Theses and Dissertations

Issuing Body

Mississippi State University


Smith, David R.

Committee Member

Bailey, R. Hartford

Committee Member

Erickson, Galen E.

Committee Member

Huston, Carla L.

Committee Member

Wills, Robert W.

Date of Degree


Original embargo terms


Document Type

Dissertation - Open Access


Veterinary Medical Research

Degree Name

Doctor of Philosophy


College of Veterinary Medicine


Veterinary Medical Science Program


Enterohemorrhagic Escherichia coli (EHEC) are important foodborne pathogens with a bovine reservoir. For many years, research and regulations have focused on the EHEC serogroup most commonly associated with severe human illness, EHEC O157. However, six additional EHEC serogroups have been identified as important human foodborne pathogens and have been declared adulterants in raw, non-intact ground beef by the United States Department of Agriculture’s Food Safety Inspection Service. Collectively these seven organisms are referred to as EHEC-7. With the addition of these six pathogens, epidemiological studies are needed to estimate the probability for cattle to carry them and to identify risk factors associated with their presence in samples of bovine origin. In addition, the potential for pre-harvest control of EHEC-7 in feedlot cattle, particularly by dietary intervention, is a knowledge gap that needs to be addressed. Finally, detection methods of EHEC-7 have not been validated, and there is no “gold-standard” test.
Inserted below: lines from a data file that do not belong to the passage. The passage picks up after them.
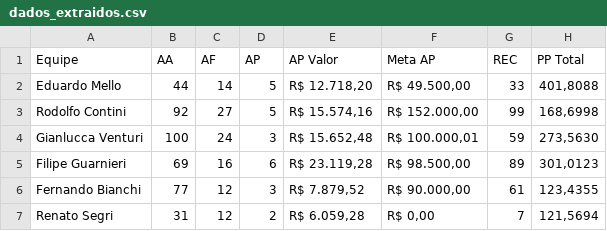
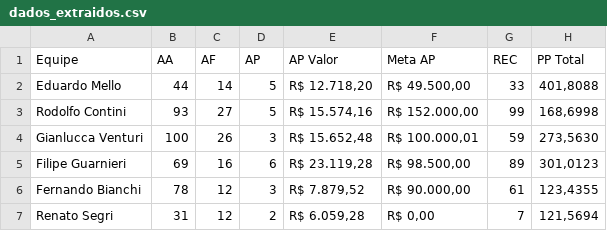
Before and after one commit to sprietootero/gestaoavista-sp1, a CSV file: dados_extraidos.csv, drawn as a sheet.

```diff
--- a/dados_extraidos.csv
+++ b/dados_extraidos.csv
@@ -2,6 +2,6 @@ Equipe,AA,AF,AP,AP Valor,Meta AP,REC,PP Total
 Eduardo Mello,44,14,5,"R$ 12.718,20","R$ 49.500,00",33,"401,8088"
-Rodolfo Contini,92,27,5,"R$ 15.574,16","R$ 152.000,00",99,"168,6998"
-Gianlucca Venturi,100,24,3,"R$ 15.652,48","R$ 100.000,01",59,"273,5630"
+Rodolfo Contini,93,27,5,"R$ 15.574,16","R$ 152.000,00",99,"168,6998"
+Gianlucca Venturi,100,26,3,"R$ 15.652,48","R$ 100.000,01",59,"273,5630"
 Filipe Guarnieri,69,16,6,"R$ 23.119,28","R$ 98.500,00",89,"301,0123"
-Fernando Bianchi,77,12,3,"R$ 7.879,52","R$ 90.000,00",61,"123,4355"
+Fernando Bianchi,78,12,3,"R$ 7.879,52","R$ 90.000,00",61,"123,4355"
 Renato Segri,31,12,2,"R$ 6.059,28","R$ 0,00",7,"121,5694"
```
Also changed, not shown: ranking_7dias.csv.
The first study included in this dissertation was a cross-sectional study estimating the prevalence and risk factors associated with hide contamination by EHEC-7 on the hides of market beef cows at slaughter. The second study was a longitudinal analysis of EHEC-7 from fecal samples from cow-calf herds in Mississippi and Nebraska. The third study was a randomized controlled trial evaluating the effects of fiber from distillers grains on the probability to detect EHEC-7 in samples from the rectoanal mucosa of feedlot steers. The fourth study included in this dissertation was a Bayesian latent class analysis estimating the diagnostic performance of three EHEC-7 detection methods, specifically modeling the performance and prevalence of EHEC O157 in fecal samples from beef cow-calf herds.